In total, it looked at 5,400 men and found that if a man has an older brother, they were 38% more likely to be gay than a man without an older brother.
The findings have not been replicated in women, where no link has been found between sexuality and the number of siblings someone has.
Previous studies have found that the more older brothers you have, the more likely you may grow up to be gay. If you have three older brothers, it’s been suggested you are twice as likely to be gay than if you have no older brothers.
This study looked primarily at families with one or two sons only. It found that men with younger brothers showed neither an increase or decrease in the likelihood of being gay. The results were published in the biology journal Proceedings of the Royal Society B.
It is unknown what causes this phenomenon.
Some scientists have speculated that each time a woman carries a male child in her womb, she produces a slightly different set of antibodies – prompted by her exposure to ‘male-specific substances’ in her unborn child.
The different antibodies she produces can impact the brain development of the next male child she carries. The controversial theory has been dubbed the “maternal immune hypothesis.”

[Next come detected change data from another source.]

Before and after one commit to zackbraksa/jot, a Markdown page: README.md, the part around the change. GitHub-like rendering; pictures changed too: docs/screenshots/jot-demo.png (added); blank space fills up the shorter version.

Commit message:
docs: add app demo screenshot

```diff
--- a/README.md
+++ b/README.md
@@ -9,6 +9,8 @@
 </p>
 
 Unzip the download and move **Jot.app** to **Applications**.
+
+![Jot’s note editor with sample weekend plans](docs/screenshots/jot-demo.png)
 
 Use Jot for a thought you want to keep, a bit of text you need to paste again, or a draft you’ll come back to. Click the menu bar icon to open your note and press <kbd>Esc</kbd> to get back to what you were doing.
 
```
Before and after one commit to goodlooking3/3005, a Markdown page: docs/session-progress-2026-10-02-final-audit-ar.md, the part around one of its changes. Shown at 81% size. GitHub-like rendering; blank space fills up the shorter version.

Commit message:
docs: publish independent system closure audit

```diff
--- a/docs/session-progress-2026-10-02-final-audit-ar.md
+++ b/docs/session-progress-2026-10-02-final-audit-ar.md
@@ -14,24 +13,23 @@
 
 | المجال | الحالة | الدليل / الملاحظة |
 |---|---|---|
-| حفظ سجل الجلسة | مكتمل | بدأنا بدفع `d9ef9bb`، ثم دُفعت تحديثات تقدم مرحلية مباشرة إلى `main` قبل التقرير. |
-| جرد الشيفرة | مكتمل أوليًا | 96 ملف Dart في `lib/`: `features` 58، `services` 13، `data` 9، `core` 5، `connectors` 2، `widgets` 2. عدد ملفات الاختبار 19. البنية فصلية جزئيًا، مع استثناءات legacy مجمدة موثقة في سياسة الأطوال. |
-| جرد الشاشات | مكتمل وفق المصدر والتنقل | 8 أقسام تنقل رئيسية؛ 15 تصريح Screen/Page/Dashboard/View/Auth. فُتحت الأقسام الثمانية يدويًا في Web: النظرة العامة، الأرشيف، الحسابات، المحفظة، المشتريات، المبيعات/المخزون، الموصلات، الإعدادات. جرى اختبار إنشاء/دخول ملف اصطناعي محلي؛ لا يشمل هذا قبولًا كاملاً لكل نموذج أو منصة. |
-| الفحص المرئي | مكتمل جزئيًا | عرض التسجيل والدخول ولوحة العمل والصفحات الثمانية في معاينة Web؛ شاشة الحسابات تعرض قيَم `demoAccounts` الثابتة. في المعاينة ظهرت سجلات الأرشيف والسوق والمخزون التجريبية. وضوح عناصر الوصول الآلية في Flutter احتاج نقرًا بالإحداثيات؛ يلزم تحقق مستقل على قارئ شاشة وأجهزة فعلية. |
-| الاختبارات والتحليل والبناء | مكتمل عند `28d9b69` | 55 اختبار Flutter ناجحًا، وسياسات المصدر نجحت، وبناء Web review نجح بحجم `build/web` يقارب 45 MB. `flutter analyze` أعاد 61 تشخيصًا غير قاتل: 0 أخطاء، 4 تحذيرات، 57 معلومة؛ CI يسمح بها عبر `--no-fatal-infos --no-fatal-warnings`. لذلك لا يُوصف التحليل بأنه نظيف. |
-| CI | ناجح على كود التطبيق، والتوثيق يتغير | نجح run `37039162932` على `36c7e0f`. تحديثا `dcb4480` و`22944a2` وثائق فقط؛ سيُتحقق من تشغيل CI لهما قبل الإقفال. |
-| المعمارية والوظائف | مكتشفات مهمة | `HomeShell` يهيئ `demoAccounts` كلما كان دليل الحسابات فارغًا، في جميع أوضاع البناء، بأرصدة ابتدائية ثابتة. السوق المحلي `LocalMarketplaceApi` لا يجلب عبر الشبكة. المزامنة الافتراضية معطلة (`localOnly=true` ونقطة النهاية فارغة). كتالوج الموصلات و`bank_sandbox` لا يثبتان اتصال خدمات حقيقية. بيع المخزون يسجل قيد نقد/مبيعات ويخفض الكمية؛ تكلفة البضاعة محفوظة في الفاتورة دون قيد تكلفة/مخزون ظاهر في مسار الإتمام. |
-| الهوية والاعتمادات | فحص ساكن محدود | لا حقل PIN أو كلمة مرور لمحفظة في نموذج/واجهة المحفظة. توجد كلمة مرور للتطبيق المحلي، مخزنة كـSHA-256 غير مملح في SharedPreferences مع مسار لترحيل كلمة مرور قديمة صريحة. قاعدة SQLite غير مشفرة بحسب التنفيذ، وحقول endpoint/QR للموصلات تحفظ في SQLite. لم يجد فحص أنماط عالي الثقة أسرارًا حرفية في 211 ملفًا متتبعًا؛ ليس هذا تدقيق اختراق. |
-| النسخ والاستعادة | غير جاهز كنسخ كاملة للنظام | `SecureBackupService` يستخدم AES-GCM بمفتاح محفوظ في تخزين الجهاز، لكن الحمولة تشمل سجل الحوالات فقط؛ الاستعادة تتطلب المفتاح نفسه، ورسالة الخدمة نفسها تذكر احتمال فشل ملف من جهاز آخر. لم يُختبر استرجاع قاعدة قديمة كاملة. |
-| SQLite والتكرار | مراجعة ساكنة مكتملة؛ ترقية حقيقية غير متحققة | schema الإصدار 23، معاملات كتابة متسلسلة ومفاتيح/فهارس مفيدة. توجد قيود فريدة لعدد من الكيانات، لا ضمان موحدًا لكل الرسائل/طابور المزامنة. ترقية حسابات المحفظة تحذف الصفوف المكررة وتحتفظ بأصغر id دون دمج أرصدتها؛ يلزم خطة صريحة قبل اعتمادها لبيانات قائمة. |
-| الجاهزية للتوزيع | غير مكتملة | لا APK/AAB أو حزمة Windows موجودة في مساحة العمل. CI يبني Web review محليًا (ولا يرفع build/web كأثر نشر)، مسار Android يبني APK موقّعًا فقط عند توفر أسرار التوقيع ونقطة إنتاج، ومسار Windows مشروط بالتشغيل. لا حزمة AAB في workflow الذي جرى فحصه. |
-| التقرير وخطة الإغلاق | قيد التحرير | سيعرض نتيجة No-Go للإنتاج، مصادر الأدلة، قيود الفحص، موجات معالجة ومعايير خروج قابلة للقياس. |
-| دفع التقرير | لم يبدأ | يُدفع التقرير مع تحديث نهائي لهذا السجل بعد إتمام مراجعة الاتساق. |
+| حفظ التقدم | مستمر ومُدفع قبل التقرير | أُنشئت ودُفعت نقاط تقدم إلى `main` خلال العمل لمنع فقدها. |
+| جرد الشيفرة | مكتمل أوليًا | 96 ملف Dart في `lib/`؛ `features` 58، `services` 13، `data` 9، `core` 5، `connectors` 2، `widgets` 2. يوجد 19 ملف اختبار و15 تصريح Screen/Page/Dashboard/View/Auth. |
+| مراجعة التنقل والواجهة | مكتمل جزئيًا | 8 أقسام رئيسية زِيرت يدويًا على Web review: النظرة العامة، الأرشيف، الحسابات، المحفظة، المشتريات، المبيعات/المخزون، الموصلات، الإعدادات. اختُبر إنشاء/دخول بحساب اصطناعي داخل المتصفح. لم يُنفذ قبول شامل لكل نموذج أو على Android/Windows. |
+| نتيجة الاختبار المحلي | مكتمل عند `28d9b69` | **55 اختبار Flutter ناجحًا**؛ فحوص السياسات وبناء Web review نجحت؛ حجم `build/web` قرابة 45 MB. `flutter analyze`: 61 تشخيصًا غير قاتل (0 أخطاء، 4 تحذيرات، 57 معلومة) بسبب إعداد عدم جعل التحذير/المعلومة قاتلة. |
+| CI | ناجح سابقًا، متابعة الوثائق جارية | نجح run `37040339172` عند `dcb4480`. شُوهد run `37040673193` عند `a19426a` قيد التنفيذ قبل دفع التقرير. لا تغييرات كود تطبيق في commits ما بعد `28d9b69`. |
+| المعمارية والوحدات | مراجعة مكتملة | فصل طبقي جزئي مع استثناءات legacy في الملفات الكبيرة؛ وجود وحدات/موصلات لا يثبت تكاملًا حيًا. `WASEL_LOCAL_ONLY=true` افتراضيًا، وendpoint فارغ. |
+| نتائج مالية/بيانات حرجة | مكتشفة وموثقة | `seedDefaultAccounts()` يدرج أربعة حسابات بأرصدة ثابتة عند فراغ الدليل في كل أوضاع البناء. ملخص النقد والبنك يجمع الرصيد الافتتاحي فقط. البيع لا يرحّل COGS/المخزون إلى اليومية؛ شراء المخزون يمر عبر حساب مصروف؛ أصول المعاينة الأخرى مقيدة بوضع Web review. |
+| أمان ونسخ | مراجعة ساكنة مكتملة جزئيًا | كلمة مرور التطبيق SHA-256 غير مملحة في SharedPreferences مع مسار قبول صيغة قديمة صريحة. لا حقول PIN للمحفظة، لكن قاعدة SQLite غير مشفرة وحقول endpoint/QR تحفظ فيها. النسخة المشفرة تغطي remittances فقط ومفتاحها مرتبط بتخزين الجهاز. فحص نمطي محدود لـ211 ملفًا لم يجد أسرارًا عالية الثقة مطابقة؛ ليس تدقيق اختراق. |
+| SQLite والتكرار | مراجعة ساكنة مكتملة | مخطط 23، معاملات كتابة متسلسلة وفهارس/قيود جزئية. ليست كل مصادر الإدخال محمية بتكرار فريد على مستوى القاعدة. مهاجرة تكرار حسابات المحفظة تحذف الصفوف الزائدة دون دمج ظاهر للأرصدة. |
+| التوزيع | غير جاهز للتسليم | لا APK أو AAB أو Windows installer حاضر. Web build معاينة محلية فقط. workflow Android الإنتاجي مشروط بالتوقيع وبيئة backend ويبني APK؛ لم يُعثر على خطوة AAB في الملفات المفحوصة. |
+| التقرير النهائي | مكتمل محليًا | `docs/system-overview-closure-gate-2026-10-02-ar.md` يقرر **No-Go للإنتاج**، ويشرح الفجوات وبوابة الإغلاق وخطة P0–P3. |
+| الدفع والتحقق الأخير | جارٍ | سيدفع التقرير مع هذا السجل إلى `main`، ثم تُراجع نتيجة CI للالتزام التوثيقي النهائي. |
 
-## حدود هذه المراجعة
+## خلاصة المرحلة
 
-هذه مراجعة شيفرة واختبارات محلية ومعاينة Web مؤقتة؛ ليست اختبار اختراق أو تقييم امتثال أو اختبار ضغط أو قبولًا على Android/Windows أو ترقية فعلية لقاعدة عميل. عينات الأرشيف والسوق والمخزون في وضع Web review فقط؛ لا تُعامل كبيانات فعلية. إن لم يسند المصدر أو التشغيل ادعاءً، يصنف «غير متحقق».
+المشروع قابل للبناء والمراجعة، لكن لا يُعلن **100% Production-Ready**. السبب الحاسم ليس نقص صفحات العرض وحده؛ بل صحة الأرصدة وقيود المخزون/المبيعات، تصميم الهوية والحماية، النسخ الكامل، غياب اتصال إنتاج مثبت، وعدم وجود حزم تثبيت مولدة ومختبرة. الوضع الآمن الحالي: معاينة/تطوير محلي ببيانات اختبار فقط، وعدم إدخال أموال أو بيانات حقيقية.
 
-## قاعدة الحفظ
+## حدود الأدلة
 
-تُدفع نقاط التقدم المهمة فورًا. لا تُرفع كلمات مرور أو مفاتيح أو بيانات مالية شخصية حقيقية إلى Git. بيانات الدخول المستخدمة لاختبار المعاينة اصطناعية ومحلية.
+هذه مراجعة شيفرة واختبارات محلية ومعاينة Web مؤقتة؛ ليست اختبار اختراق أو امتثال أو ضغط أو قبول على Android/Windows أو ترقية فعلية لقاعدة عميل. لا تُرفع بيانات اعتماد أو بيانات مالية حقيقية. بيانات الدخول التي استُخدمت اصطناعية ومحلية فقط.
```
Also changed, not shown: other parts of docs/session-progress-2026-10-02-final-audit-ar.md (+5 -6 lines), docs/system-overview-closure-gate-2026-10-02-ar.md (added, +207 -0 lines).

A second hypothesis proposes that if there are genes that make men gay, the same genes in women make them more fertile and therefore likely to produce more offspring. Hence, the genes remain present in the human population despite gay men having fewer offspring than straight men.
The authors of this study say their findings lean more towards the first hypothesis than the second, but that’s not to be considered as proof. They suggest more research is needed into the second hypothesis – specifically research that counts, “the offspring of homosexual men’s sisters, maternal aunts, maternal grandmothers and so on, in addition to analyzing the offspring of their own mothers.”
Professor David Spiegelhalter, a statistician from the University of Cambridge unconnected with the research, told The Daily Mail: “The fascinating study estimates that having an older brother increases the odds of being gay by 38%, supporting the idea that a mother’s immune response to having a male child influences subsequent boys.
“People have endlessly argued about the possible roles of genetics and upbringing, but this clear result fits in neither category.”